We read The Maytrees by Annie Dillard for last month's book club--a challenging and hypnotic read. I passed it on to a good friend's mother who is an avid reader. I've lost my chance to go back and pick out parts of the text that I highlighted, but I did find some notes with words for which I had to use the dictionary: "tatterdemalion", "pauciloquy", "epistomeliac". Have you ever read any Dillard? Pilgrim at Tinker Creek or The Writing Life? She is a lover of rare words. They are sprinkled into spare prose like hot peppers into a plain soup.
The Maytrees is a meditation of love set on Cape Cod with an assortment of eccentric characters. Lou and Toby, bohemian painter/poets, fall quickly, madly in love, but as it turns out, Toby does this quite often. At age 42, after the birth of his son, he leaves his wife for another woman. Lou falls apart and gets it back together by making daily treks to Pilgrim Monument. Her son grows up to be a fisherman. Toby's wife, Deary, is on her death bed when he asks if he can move back in with Lou. She invites them to come live with her. Under these extraordinary circumstances, Lou and Toby find their way back to each other. Love, birth, loss, and two beautifully told death scenes are bound together by the theme of forgiveness.
Right before I started reading this book, I was sitting in church listening to a sermon on forgiveness. This does not come easy to me. While I am able to forgive little daily trespasses (I have a teenager for crying out loud), I can not forgive the big things. The Rector asked us to consider letting go of hurt and anger and forgiving someone who had done us harm in the past. I mentally checked out and did a grocery list. "Not gonna happen." My husband is always amazed (appalled??) that I remember every little insult/hurt/slight/comment over the course of my life. He likes to point out some are imagined. But the big ones aren't, and I will never forgive certain things that have happened to me. I am not proud of this at all.
So when I started reading this book it was hard for me to imagine how Lou would welcome home her husband after he ran off with another woman. Usually when I read a novel I like to imagine what I would do in certain situations. How would I have responded to this?
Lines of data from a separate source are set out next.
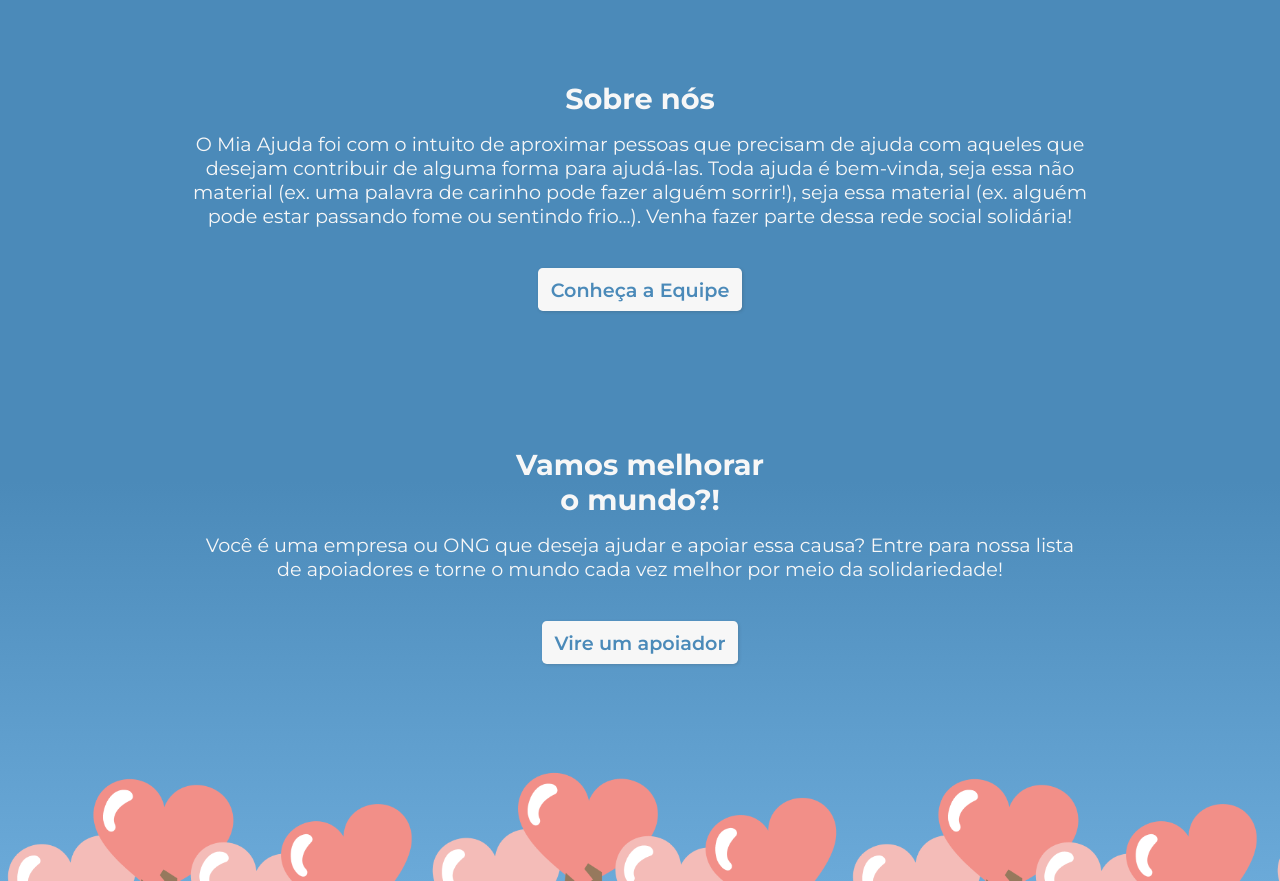
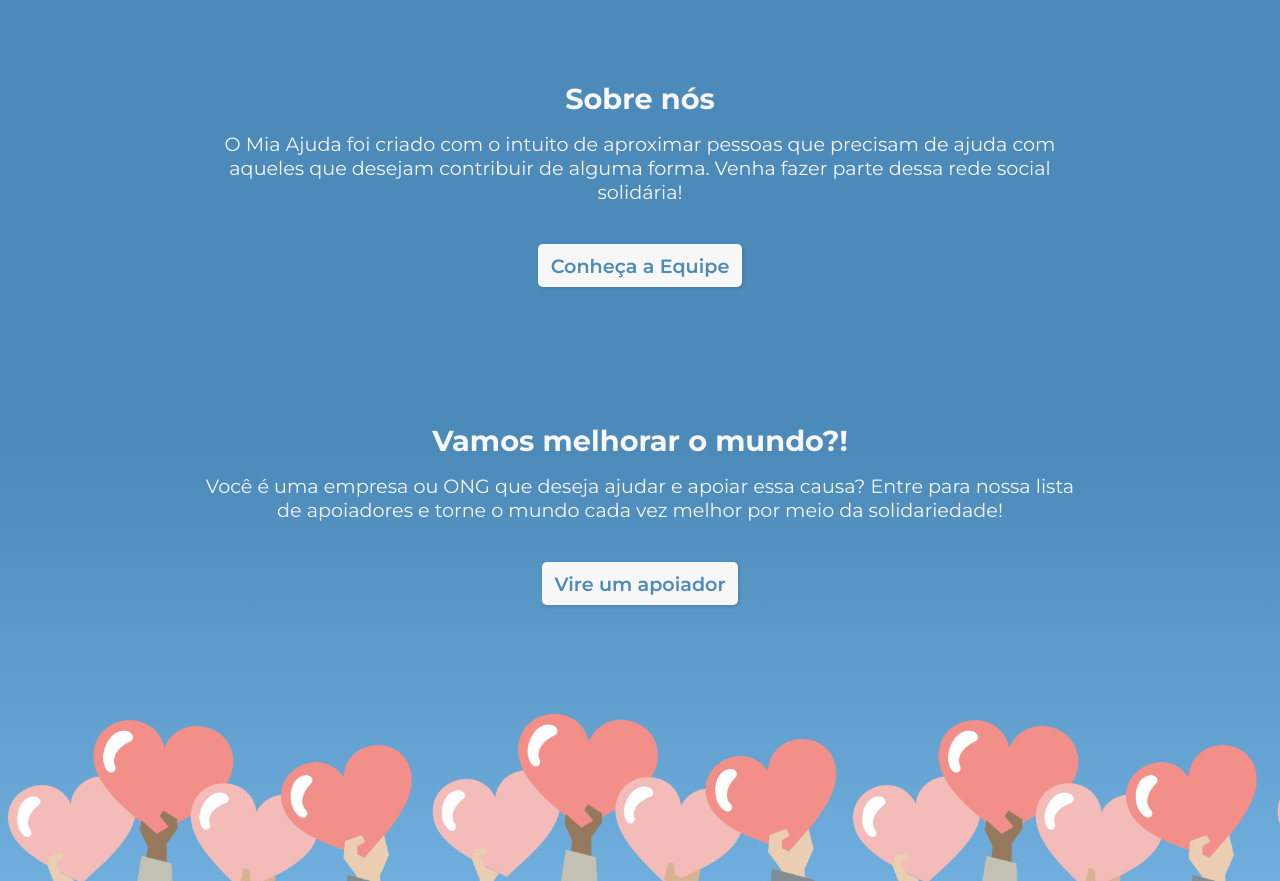
Before and after one commit to mia-ajuda/Institucional, a React (Create React App) app: page / in a window 1280 px wide. Shown: the part 1200-2081 px from the top of the page. Built offline with nearby package versions, Linux system fonts and the light colour scheme.

Commit message:
Improve homepage

```diff
--- a/src/pages/home/index.js
+++ b/src/pages/home/index.js
@@ -59,12 +59,7 @@ export default function Home() {
         <HomeSection>
           <h3>Sobre nós</h3>
           <p>
-            O Mia Ajuda foi com o intuito de aproximar pessoas que precisam de
-            ajuda com aqueles que desejam contribuir de alguma forma para
-            ajudá-las. Toda ajuda é bem-vinda, seja essa não material (ex. uma
-            palavra de carinho pode fazer alguém sorrir!), seja essa material
-            (ex. alguém pode estar passando fome ou sentindo frio...). Venha
-            fazer parte dessa rede social solidária!
+          O Mia Ajuda foi criado com o intuito de aproximar pessoas que precisam de ajuda com aqueles que desejam contribuir de alguma forma. Venha fazer parte dessa rede social solidária!
           </p>
           <button>Conheça a Equipe</button>
         </HomeSection>
--- a/src/pages/home/styles.js
+++ b/src/pages/home/styles.js
@@ -106,7 +106,6 @@ export const HomeSection = styled.section`
   }
 
   h3 {
-    width: 20%;
     margin: 0 auto;
     text-align: center;
   }
```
The fact that his wife (for whom he had callously thrown over for a mutual friend) allowed him to bring Deary to her home to die really made me think hard about the way forgiveness can be freeing. Not that I think I would be capable of doing that, but that it speaks to the power of how we heal.
4 days ago